EXERCISE REQUIREMENTS:
Could you retype all of the records exactly, leaving out every picture?

RECORD EXCERPTS:
- Opening Delimiter -

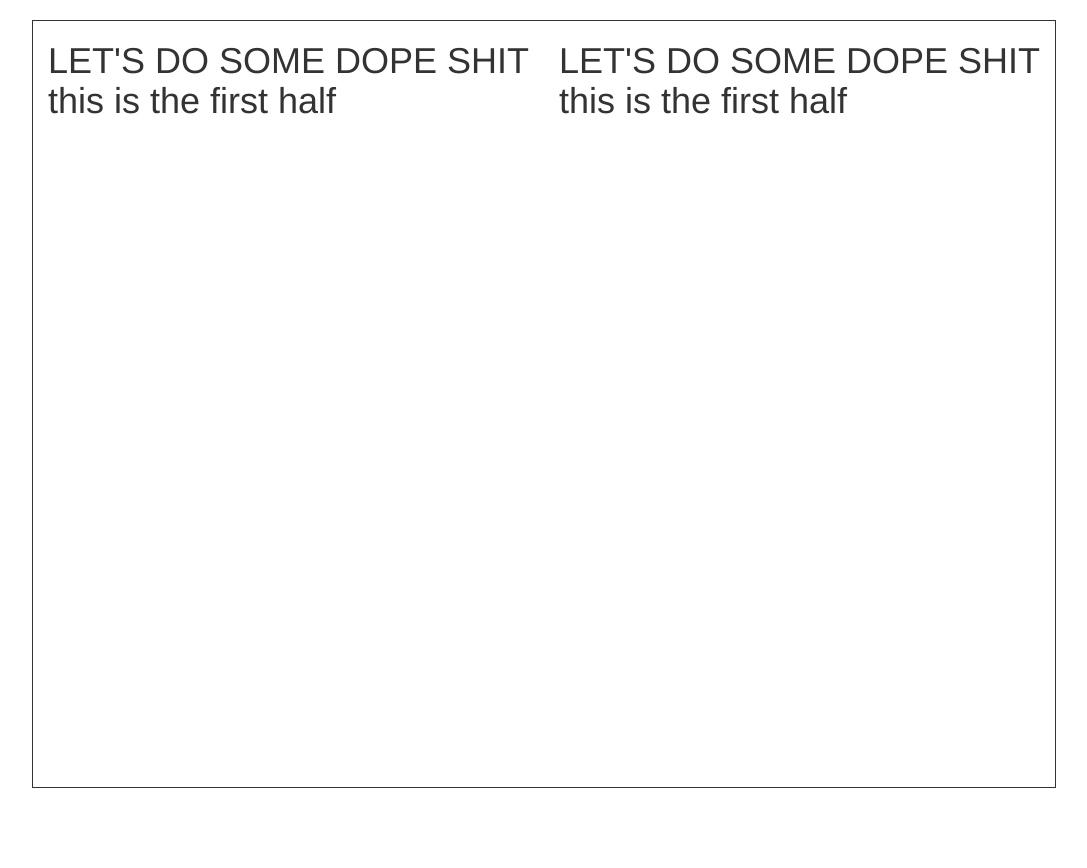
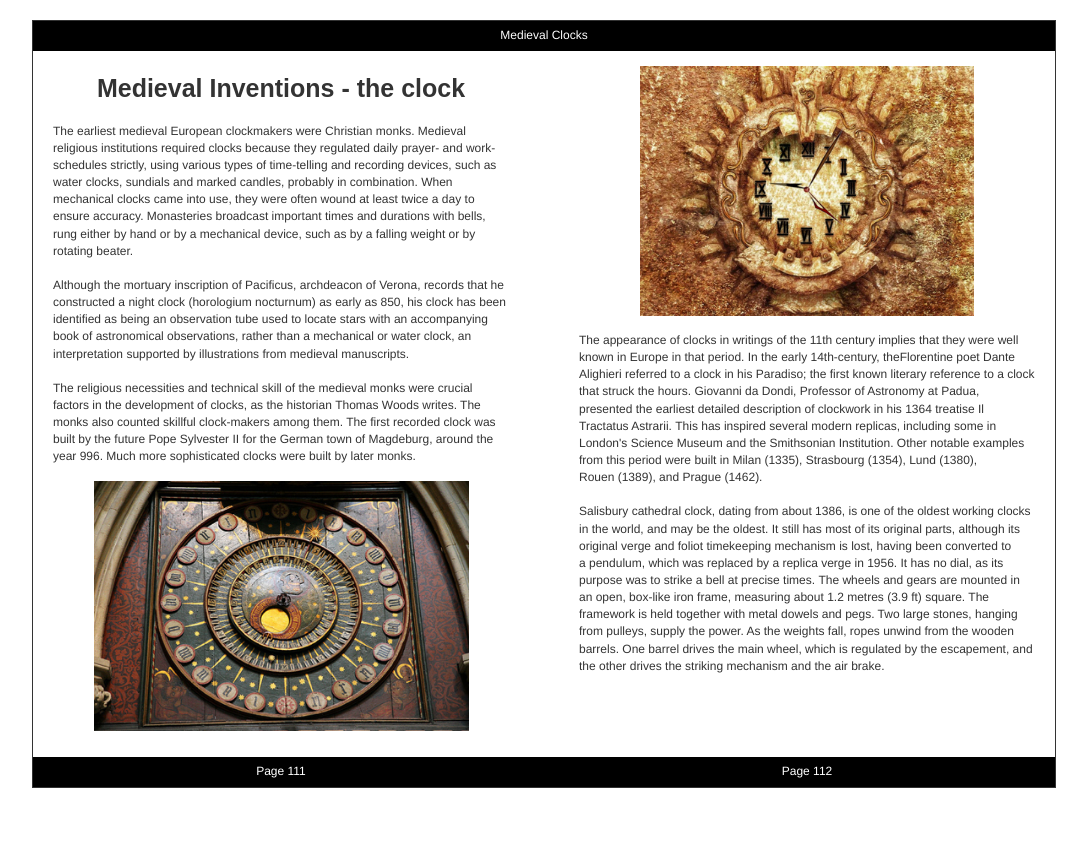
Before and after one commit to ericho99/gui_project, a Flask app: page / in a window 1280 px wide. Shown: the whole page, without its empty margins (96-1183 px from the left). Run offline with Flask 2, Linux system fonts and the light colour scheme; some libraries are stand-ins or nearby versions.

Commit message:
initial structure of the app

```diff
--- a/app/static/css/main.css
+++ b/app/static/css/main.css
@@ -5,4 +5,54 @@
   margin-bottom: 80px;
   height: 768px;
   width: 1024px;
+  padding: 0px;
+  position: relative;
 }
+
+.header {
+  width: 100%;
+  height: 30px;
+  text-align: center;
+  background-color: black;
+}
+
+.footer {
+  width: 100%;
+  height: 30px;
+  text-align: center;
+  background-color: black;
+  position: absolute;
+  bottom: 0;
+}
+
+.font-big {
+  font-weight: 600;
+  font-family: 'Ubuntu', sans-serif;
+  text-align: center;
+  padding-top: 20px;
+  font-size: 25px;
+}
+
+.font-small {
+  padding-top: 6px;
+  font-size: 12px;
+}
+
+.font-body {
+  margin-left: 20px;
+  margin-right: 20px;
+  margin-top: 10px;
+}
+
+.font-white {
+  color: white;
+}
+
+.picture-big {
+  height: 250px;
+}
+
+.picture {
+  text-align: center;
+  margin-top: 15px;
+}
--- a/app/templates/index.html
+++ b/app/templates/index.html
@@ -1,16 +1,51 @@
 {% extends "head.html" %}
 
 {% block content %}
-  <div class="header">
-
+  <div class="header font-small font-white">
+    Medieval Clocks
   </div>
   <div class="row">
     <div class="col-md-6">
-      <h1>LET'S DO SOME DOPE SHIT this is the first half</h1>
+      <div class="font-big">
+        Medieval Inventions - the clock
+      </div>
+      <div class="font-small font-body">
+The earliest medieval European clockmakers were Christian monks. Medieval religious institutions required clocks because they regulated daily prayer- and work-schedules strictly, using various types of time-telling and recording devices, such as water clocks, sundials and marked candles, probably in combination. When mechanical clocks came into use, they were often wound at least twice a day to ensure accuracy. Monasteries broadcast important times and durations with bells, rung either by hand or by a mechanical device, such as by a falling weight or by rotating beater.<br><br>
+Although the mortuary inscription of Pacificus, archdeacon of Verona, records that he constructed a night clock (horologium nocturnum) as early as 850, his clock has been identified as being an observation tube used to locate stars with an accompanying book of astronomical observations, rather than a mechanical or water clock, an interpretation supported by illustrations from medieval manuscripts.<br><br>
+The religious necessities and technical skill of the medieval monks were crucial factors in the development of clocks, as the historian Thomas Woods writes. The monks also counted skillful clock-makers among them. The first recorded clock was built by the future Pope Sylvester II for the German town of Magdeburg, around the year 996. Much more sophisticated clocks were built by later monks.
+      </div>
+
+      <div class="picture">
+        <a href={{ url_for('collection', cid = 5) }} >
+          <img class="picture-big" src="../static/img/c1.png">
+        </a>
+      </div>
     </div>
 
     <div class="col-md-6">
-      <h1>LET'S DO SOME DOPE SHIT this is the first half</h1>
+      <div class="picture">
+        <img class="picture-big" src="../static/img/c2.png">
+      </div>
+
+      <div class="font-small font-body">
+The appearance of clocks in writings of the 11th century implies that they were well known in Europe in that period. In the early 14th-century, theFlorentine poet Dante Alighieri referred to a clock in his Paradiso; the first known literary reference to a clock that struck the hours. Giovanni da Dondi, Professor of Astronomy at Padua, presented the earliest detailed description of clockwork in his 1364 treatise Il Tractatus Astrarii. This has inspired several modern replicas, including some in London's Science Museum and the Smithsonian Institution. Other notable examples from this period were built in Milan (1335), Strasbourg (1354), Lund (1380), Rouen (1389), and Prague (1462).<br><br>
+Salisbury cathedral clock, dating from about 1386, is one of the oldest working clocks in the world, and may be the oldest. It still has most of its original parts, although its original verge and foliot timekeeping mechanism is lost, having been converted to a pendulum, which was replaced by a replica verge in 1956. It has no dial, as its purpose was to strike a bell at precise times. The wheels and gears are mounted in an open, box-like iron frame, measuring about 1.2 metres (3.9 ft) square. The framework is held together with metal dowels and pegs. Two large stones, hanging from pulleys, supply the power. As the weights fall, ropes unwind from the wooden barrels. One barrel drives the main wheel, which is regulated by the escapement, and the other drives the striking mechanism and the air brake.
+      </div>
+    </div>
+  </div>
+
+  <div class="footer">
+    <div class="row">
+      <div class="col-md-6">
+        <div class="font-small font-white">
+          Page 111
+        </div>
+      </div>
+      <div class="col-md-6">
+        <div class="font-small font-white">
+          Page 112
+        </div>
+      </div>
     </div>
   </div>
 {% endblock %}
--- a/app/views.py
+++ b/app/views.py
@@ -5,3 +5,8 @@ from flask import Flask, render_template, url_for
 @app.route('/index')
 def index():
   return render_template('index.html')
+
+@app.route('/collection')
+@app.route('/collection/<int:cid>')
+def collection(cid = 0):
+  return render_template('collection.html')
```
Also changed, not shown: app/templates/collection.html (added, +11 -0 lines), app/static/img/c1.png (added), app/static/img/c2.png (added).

- Closing Delimiter -

ANSWER TO THE EXERCISE:
Before and after one commit to ericho99/gui_project, a Flask app: page / in a window 1280 px wide. Shown: the whole page, without its empty margins (96-1183 px from the left). Run offline with Flask 2, Linux system fonts and the light colour scheme; some libraries are stand-ins or nearby versions.

Commit message:
initial structure of the app

```diff
--- a/app/static/css/main.css
+++ b/app/static/css/main.css
@@ -5,4 +5,54 @@
   margin-bottom: 80px;
   height: 768px;
   width: 1024px;
+  padding: 0px;
+  position: relative;
 }
+
+.header {
+  width: 100%;
+  height: 30px;
+  text-align: center;
+  background-color: black;
+}
+
+.footer {
+  width: 100%;
+  height: 30px;
+  text-align: center;
+  background-color: black;
+  position: absolute;
+  bottom: 0;
+}
+
+.font-big {
+  font-weight: 600;
+  font-family: 'Ubuntu', sans-serif;
+  text-align: center;
+  padding-top: 20px;
+  font-size: 25px;
+}
+
+.font-small {
+  padding-top: 6px;
+  font-size: 12px;
+}
+
+.font-body {
+  margin-left: 20px;
+  margin-right: 20px;
+  margin-top: 10px;
+}
+
+.font-white {
+  color: white;
+}
+
+.picture-big {
+  height: 250px;
+}
+
+.picture {
+  text-align: center;
+  margin-top: 15px;
+}
--- a/app/templates/index.html
+++ b/app/templates/index.html
@@ -1,16 +1,51 @@
 {% extends "head.html" %}
 
 {% block content %}
-  <div class="header">
-
+  <div class="header font-small font-white">
+    Medieval Clocks
   </div>
   <div class="row">
     <div class="col-md-6">
-      <h1>LET'S DO SOME DOPE SHIT this is the first half</h1>
+      <div class="font-big">
+        Medieval Inventions - the clock
+      </div>
+      <div class="font-small font-body">
+The earliest medieval European clockmakers were Christian monks. Medieval religious institutions required clocks because they regulated daily prayer- and work-schedules strictly, using various types of time-telling and recording devices, such as water clocks, sundials and marked candles, probably in combination. When mechanical clocks came into use, they were often wound at least twice a day to ensure accuracy. Monasteries broadcast important times and durations with bells, rung either by hand or by a mechanical device, such as by a falling weight or by rotating beater.<br><br>
+Although the mortuary inscription of Pacificus, archdeacon of Verona, records that he constructed a night clock (horologium nocturnum) as early as 850, his clock has been identified as being an observation tube used to locate stars with an accompanying book of astronomical observations, rather than a mechanical or water clock, an interpretation supported by illustrations from medieval manuscripts.<br><br>
+The religious necessities and technical skill of the medieval monks were crucial factors in the development of clocks, as the historian Thomas Woods writes. The monks also counted skillful clock-makers among them. The first recorded clock was built by the future Pope Sylvester II for the German town of Magdeburg, around the year 996. Much more sophisticated clocks were built by later monks.
+      </div>
+
+      <div class="picture">
+        <a href={{ url_for('collection', cid = 5) }} >
+          <img class="picture-big" src="../static/img/c1.png">
+        </a>
+      </div>
     </div>
 
     <div class="col-md-6">
-      <h1>LET'S DO SOME DOPE SHIT this is the first half</h1>
+      <div class="picture">
+        <img class="picture-big" src="../static/img/c2.png">
+      </div>
+
+      <div class="font-small font-body">
+The appearance of clocks in writings of the 11th century implies that they were well known in Europe in that period. In the early 14th-century, theFlorentine poet Dante Alighieri referred to a clock in his Paradiso; the first known literary reference to a clock that struck the hours. Giovanni da Dondi, Professor of Astronomy at Padua, presented the earliest detailed description of clockwork in his 1364 treatise Il Tractatus Astrarii. This has inspired several modern replicas, including some in London's Science Museum and the Smithsonian Institution. Other notable examples from this period were built in Milan (1335), Strasbourg (1354), Lund (1380), Rouen (1389), and Prague (1462).<br><br>
+Salisbury cathedral clock, dating from about 1386, is one of the oldest working clocks in the world, and may be the oldest. It still has most of its original parts, although its original verge and foliot timekeeping mechanism is lost, having been converted to a pendulum, which was replaced by a replica verge in 1956. It has no dial, as its purpose was to strike a bell at precise times. The wheels and gears are mounted in an open, box-like iron frame, measuring about 1.2 metres (3.9 ft) square. The framework is held together with metal dowels and pegs. Two large stones, hanging from pulleys, supply the power. As the weights fall, ropes unwind from the wooden barrels. One barrel drives the main wheel, which is regulated by the escapement, and the other drives the striking mechanism and the air brake.
+      </div>
+    </div>
+  </div>
+
+  <div class="footer">
+    <div class="row">
+      <div class="col-md-6">
+        <div class="font-small font-white">
+          Page 111
+        </div>
+      </div>
+      <div class="col-md-6">
+        <div class="font-small font-white">
+          Page 112
+        </div>
+      </div>
     </div>
   </div>
 {% endblock %}
--- a/app/views.py
+++ b/app/views.py
@@ -5,3 +5,8 @@ from flask import Flask, render_template, url_for
 @app.route('/index')
 def index():
   return render_template('index.html')
+
+@app.route('/collection')
+@app.route('/collection/<int:cid>')
+def collection(cid = 0):
+  return render_template('collection.html')
```
Also changed, not shown: app/templates/collection.html (added, +11 -0 lines), app/static/img/c1.png (added), app/static/img/c2.png (added).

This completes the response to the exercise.